◆ EXERCISE INSTRUCTIONS
Where in the records does the word "POST" occur? Copy each line in which it does.
=== Begin Enclosure ===
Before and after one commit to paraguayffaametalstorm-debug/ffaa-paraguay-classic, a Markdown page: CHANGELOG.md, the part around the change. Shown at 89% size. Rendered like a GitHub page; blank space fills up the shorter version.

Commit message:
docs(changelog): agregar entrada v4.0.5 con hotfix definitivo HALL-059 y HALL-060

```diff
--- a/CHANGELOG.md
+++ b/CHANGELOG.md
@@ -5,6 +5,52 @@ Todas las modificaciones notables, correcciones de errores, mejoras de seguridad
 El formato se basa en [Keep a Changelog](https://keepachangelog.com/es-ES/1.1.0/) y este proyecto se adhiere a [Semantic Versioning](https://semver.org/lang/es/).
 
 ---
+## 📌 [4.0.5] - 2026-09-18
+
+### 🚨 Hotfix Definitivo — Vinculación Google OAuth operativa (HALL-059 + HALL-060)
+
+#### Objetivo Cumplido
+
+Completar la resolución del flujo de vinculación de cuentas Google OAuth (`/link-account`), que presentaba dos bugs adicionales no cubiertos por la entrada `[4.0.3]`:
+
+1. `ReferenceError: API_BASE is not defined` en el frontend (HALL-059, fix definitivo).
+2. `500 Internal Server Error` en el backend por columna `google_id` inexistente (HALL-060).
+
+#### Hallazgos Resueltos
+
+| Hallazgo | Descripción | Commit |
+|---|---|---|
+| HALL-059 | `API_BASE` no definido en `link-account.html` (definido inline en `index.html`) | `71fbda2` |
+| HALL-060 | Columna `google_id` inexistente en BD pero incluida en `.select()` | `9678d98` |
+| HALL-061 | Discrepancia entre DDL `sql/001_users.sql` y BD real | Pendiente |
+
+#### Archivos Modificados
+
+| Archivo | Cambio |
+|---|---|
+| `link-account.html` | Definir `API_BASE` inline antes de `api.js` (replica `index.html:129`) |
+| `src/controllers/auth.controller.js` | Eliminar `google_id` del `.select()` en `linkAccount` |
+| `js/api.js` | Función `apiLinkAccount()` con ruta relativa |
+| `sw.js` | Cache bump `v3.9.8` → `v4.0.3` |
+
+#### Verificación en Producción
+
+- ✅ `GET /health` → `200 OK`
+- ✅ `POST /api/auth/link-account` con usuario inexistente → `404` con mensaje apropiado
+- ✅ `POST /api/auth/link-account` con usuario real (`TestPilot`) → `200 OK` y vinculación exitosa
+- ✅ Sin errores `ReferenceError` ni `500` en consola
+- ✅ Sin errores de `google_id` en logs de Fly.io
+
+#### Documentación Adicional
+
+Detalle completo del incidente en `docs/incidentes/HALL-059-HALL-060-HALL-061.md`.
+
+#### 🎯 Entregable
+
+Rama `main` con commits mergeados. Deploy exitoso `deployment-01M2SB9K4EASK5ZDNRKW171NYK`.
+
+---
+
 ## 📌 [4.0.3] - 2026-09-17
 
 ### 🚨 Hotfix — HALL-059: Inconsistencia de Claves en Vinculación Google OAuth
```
=== End Enclosure ===
◆ EXERCISE ANSWER
+- ✅ `POST /api/auth/link-account` con usuario inexistente → `404` con mensaje apropiado
+- ✅ `POST /api/auth/link-account` con usuario real (`TestPilot`) → `200 OK` y vinculación exitosa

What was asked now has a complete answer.